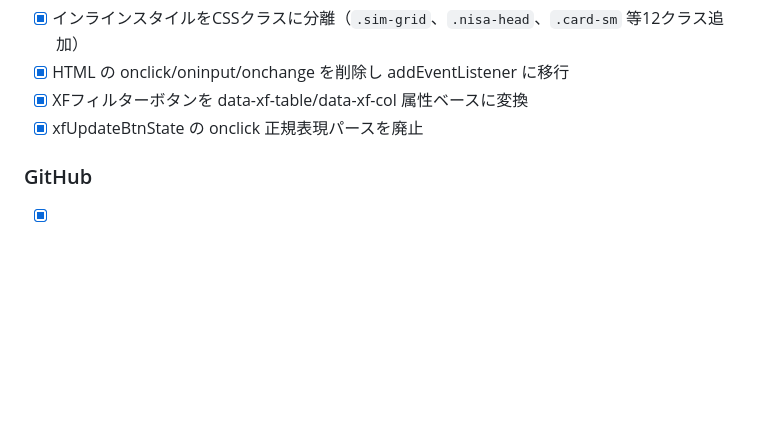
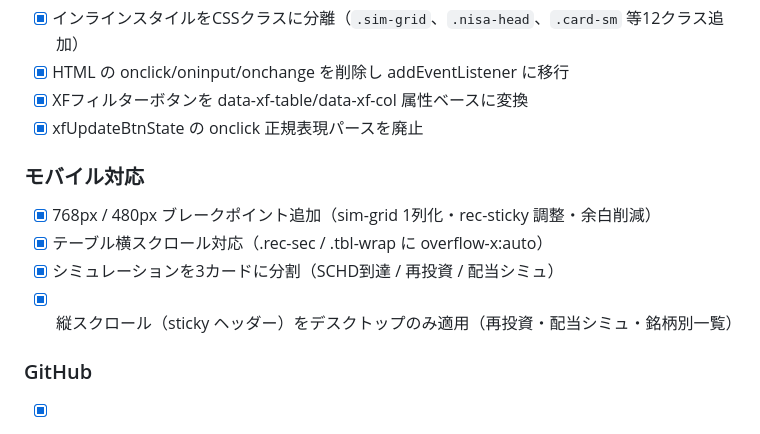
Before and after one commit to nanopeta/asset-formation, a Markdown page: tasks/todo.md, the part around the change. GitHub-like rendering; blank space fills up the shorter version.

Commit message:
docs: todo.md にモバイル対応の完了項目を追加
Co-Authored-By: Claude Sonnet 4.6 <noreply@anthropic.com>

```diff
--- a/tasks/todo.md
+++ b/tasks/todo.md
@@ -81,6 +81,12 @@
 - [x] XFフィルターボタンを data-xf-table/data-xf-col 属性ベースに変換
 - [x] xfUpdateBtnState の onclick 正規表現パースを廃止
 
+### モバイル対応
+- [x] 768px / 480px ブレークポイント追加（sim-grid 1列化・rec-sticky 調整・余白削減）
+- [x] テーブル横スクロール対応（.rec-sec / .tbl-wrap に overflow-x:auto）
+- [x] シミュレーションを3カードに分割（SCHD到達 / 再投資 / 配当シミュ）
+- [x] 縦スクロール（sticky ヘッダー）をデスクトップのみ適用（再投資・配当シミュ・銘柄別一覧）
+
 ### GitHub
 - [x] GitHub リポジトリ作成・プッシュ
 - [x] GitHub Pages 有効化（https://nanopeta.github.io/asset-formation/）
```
----
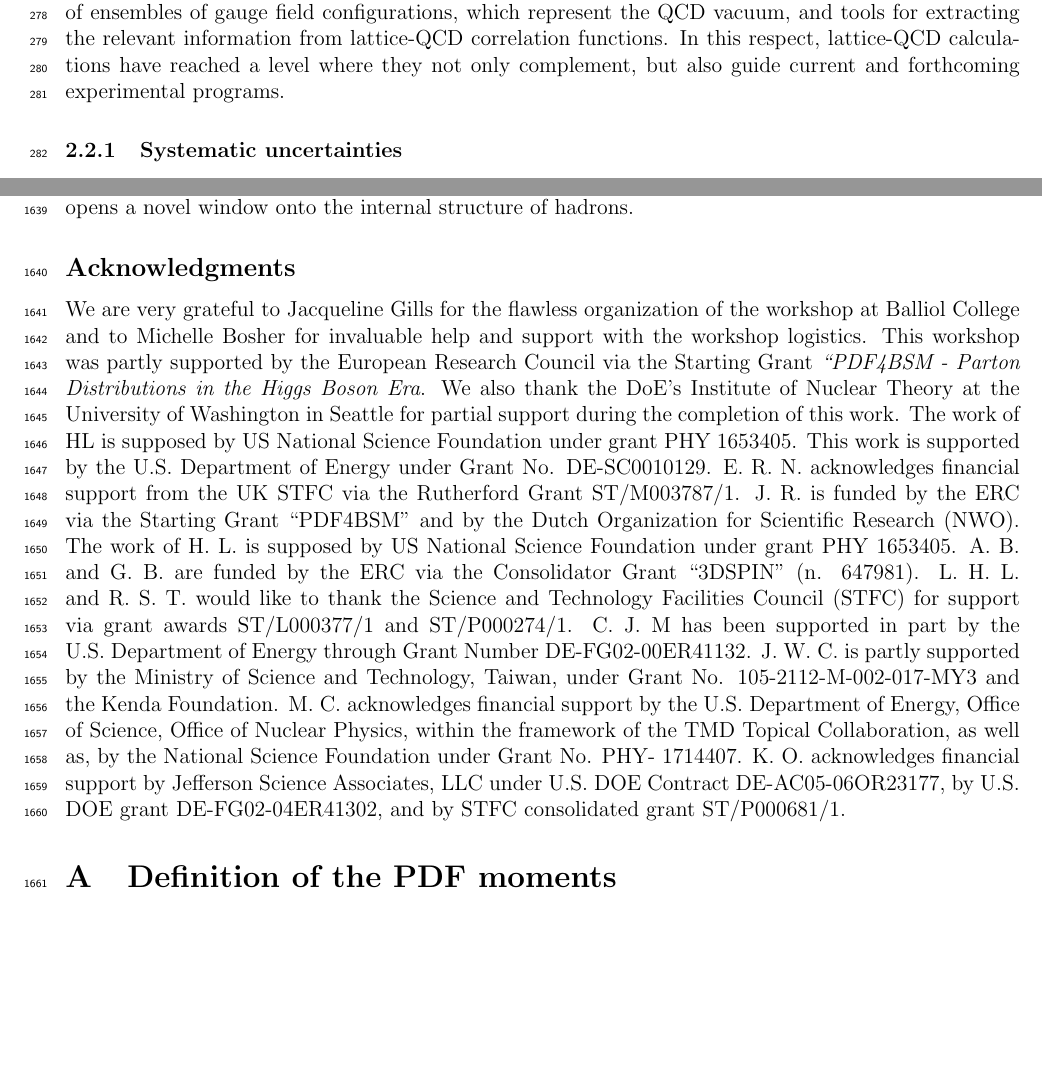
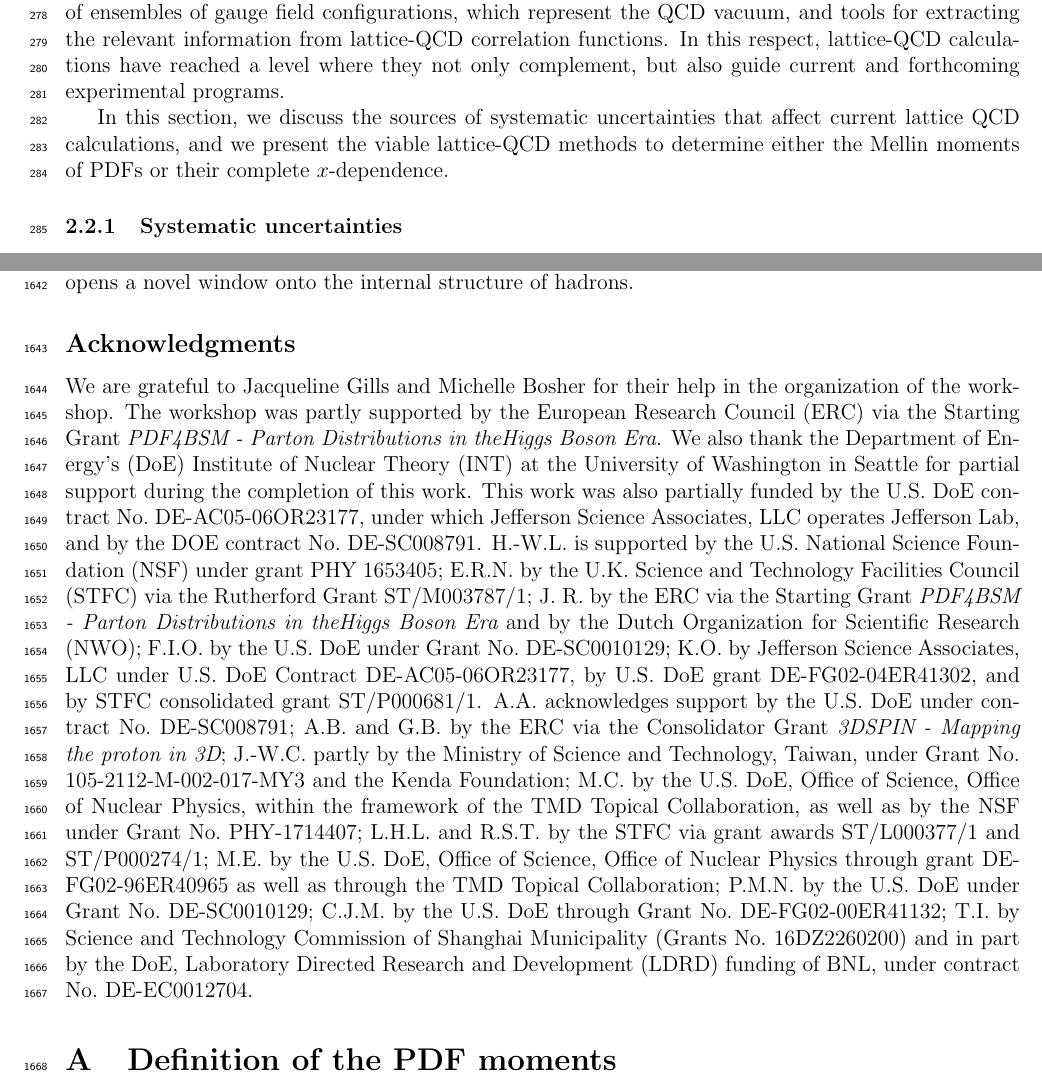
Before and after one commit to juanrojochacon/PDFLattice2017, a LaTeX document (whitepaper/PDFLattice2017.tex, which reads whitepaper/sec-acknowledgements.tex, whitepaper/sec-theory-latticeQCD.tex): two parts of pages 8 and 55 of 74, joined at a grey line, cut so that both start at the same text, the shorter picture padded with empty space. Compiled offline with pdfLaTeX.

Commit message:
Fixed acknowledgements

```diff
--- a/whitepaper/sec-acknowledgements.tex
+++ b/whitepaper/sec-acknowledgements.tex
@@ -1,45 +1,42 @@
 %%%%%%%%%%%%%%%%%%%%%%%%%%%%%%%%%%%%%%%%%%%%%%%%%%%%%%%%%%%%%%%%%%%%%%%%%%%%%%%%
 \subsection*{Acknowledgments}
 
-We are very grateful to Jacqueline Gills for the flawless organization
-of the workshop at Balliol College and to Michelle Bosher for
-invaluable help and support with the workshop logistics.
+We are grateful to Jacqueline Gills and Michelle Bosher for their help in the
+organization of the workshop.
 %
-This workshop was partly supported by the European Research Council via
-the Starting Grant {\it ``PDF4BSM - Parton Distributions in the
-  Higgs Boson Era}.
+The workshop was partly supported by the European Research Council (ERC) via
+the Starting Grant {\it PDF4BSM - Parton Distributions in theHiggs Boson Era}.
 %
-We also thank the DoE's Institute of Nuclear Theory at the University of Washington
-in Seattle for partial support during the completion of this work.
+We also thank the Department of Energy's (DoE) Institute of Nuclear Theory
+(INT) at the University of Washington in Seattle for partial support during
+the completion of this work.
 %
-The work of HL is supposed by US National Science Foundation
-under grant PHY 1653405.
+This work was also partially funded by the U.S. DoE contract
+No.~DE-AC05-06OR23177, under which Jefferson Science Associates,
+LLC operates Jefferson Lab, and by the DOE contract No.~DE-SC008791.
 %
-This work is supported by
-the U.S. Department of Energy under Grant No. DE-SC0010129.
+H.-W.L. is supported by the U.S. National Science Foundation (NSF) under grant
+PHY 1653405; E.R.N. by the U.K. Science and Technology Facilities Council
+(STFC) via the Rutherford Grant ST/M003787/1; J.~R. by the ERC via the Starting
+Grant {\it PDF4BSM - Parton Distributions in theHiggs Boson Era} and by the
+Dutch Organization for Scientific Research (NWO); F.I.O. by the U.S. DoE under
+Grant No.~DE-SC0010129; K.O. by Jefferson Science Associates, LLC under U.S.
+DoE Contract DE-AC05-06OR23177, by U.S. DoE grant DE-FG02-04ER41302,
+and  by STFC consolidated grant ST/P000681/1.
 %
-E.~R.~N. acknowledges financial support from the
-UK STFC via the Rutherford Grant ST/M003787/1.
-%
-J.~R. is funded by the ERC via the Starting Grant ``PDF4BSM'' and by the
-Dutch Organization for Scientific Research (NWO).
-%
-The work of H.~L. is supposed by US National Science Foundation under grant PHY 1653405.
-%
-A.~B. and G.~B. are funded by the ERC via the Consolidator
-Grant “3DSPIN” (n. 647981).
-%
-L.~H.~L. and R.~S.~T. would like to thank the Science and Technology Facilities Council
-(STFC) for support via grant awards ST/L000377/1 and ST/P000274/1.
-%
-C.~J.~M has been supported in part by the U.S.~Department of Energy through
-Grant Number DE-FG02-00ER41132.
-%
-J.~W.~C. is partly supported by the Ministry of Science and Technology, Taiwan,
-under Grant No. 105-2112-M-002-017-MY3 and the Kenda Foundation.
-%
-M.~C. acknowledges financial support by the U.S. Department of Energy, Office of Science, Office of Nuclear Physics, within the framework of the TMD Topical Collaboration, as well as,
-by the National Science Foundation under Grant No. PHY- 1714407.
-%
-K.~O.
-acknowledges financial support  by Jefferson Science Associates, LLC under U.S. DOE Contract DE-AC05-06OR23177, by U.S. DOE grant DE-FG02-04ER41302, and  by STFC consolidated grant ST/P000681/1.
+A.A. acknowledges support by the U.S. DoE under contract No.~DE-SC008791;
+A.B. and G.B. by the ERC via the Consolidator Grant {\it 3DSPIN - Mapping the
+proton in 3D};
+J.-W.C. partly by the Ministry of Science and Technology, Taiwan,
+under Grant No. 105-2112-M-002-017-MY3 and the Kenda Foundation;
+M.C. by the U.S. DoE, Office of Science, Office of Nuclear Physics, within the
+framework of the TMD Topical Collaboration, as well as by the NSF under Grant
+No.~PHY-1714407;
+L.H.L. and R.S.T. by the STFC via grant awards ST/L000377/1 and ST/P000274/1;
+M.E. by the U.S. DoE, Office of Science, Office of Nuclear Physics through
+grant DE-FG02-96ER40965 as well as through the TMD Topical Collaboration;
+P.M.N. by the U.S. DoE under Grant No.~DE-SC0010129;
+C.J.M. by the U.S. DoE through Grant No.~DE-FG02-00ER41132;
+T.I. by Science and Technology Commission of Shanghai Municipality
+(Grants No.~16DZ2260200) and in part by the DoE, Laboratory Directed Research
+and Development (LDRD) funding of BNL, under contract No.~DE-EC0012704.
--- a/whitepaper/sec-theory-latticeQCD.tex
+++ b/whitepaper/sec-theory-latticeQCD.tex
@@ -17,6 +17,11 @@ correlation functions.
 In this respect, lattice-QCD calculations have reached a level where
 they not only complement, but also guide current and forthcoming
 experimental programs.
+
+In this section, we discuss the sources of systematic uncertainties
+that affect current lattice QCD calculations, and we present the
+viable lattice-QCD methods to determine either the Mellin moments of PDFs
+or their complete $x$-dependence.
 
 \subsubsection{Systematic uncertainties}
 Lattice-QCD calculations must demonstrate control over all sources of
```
----
▸ **WHAT YOU HAVE TO DO**
For every line of the records that has the word "配当シミュ" in it, make a copy.

▸ **EXERCISE RESULT**
+- [x] シミュレーションを3カードに分割（SCHD到達 / 再投資 / 配当シミュ）
+- [x] 縦スクロール（sticky ヘッダー）をデスクトップのみ適用（再投資・配当シミュ・銘柄別一覧）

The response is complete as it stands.